Publish Date: Jan 06, 2012

By Henry Sekanjako

MPs have asked the Police to urgently institute a probe into the mysterious death of Asian businessman Mohinder Singh Chal, one of the directors of Amman Industrial Tools and Equipment Ltd (Aitel) the company at the center of the botched $1.7m (Sh4.7b) LC Bicycle deal.

Mohinder was on Sunday Morning found dead in his house number 17 situated on block L in the Bukoto Brown flats.

Addressing Journalists at Parliament, the MPs led by Bugweri County MP Abdu Katuntu demanded that government forms a commission of inquiry to investigate the circumstances under which Mohinder died.

“We want government to investigate how this man died.
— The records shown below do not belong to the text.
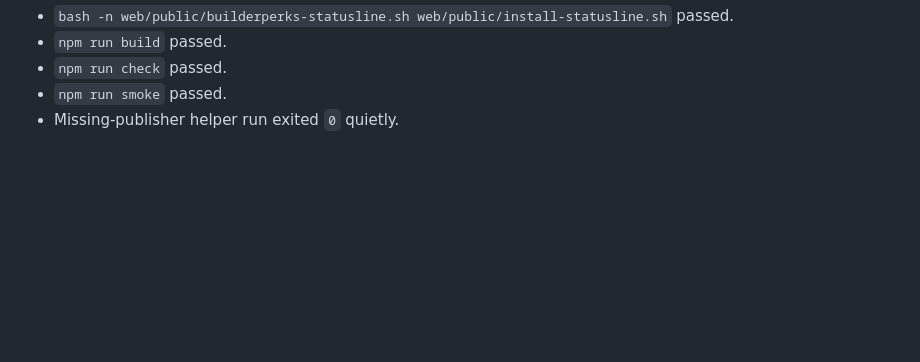
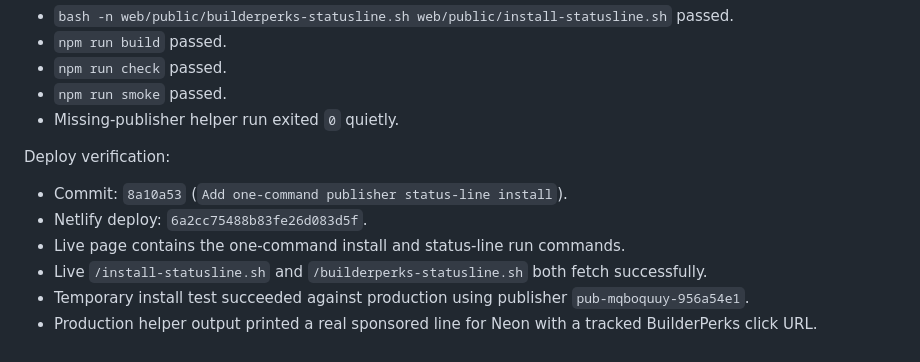
Before and after one commit to barneywohl/builderperks, a Markdown page: docs/ACQUISITION_LOG.md, the part around the change. Rendered like a GitHub page; blank space fills up the shorter version.

Commit message:
Record status-line install deploy verification

```diff
--- a/docs/ACQUISITION_LOG.md
+++ b/docs/ACQUISITION_LOG.md
@@ -452,3 +452,12 @@ Verification:
 - `npm run check` passed.
 - `npm run smoke` passed.
 - Missing-publisher helper run exited `0` quietly.
+
+Deploy verification:
+
+- Commit: `8a10a53` (`Add one-command publisher status-line install`).
+- Netlify deploy: `6a2cc75488b83fe26d083d5f`.
+- Live page contains the one-command install and status-line run commands.
+- Live `/install-statusline.sh` and `/builderperks-statusline.sh` both fetch successfully.
+- Temporary install test succeeded against production using publisher `pub-mqboquuy-956a54e1`.
+- Production helper output printed a real sponsored line for Neon with a tracked BuilderPerks click URL.
```
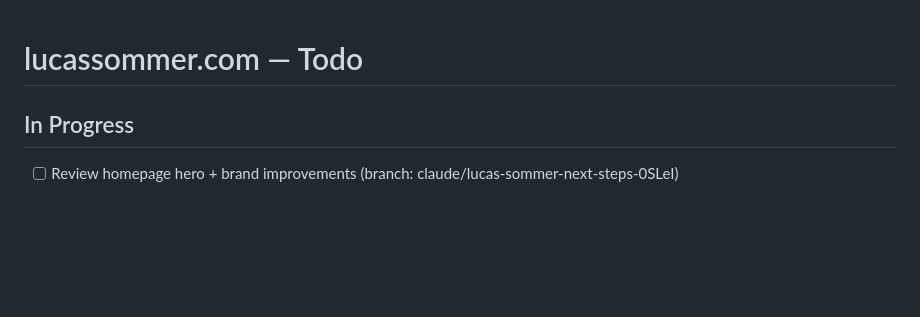
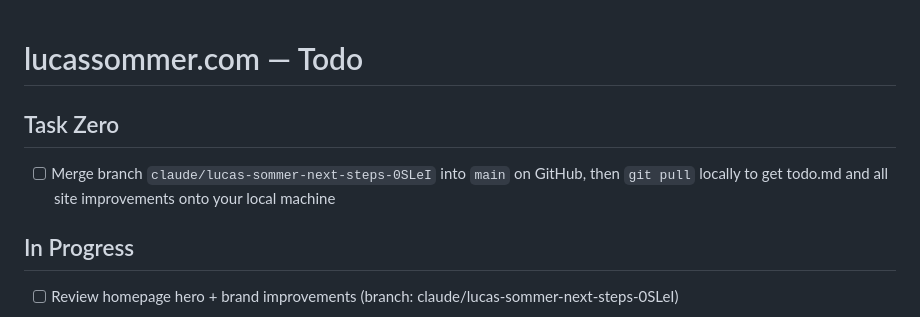
Before and after one commit to lucasbsommer/site, a Markdown page: todo.md, the part around the change. Rendered like a GitHub page; blank space fills up the shorter version.

Commit message:
Add task zero — merge branch to main
https://claude.ai/code/session_01SYbZzs1zhvzDMndgrmPLaN

```diff
--- a/todo.md
+++ b/todo.md
@@ -1,4 +1,7 @@
 # lucassommer.com — Todo
+
+## Task Zero
+- [ ] Merge branch `claude/lucas-sommer-next-steps-0SLeI` into `main` on GitHub, then `git pull` locally to get todo.md and all site improvements onto your local machine
 
 ## In Progress
 - [ ] Review homepage hero + brand improvements (branch: claude/lucas-sommer-next-steps-0SLeI)
```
They are saying they found him with drugs which cannot kill someone,” Katuntu said.

The MPs threatened that if government fails to commission an inquiry into Mohinder’s death, they would table a motion in parliament for the formation of a committee to investigate the matter when parliament reconvenes early next month.

“You may find that people are trying to kill evidence. The struggle to fight corruption is worse off than fighting the Al shabaab. We demand that government immediately sets up a committee to investigate his death because he is the only person who had key evidence,” added Katuntu.

Mawokota South MP Kiyingi Bbossa who is also a member of the public service committee that was investigating the botched bicycle deal said it was prudent for the government to carry out investigations into Mohinder’s death and come up with a conclusive report to avoid unwanted suspicion by the public.
“It is not proper if somebody dies when investigations in which he is one of the key suspects are at a very crucial stage. I call upon government to look into the matter because people will get scared if we don’t find out what really killed the man,” added Rukungiri municipality MP also public service committee member Roland Mugume.
Youth Mp western Region Gerald Karuhanga said there was need to investigate the untimely death of Mohinder to enable both the government and the public understand whether they was any underhand cause to his death.

“The ‘mafia’ groups have all the monies in the world, they can use it to kill evidence and investigations into the botched bicycle deal so we should have investigations into his death,” Karuhanga added.

Preliminary investigations into Mohinder’s death have indicated that he died of a blood clot. Upon his death his body was taken to Mulago hospital for a post-mortem examination which police ruled out any foul play in his death.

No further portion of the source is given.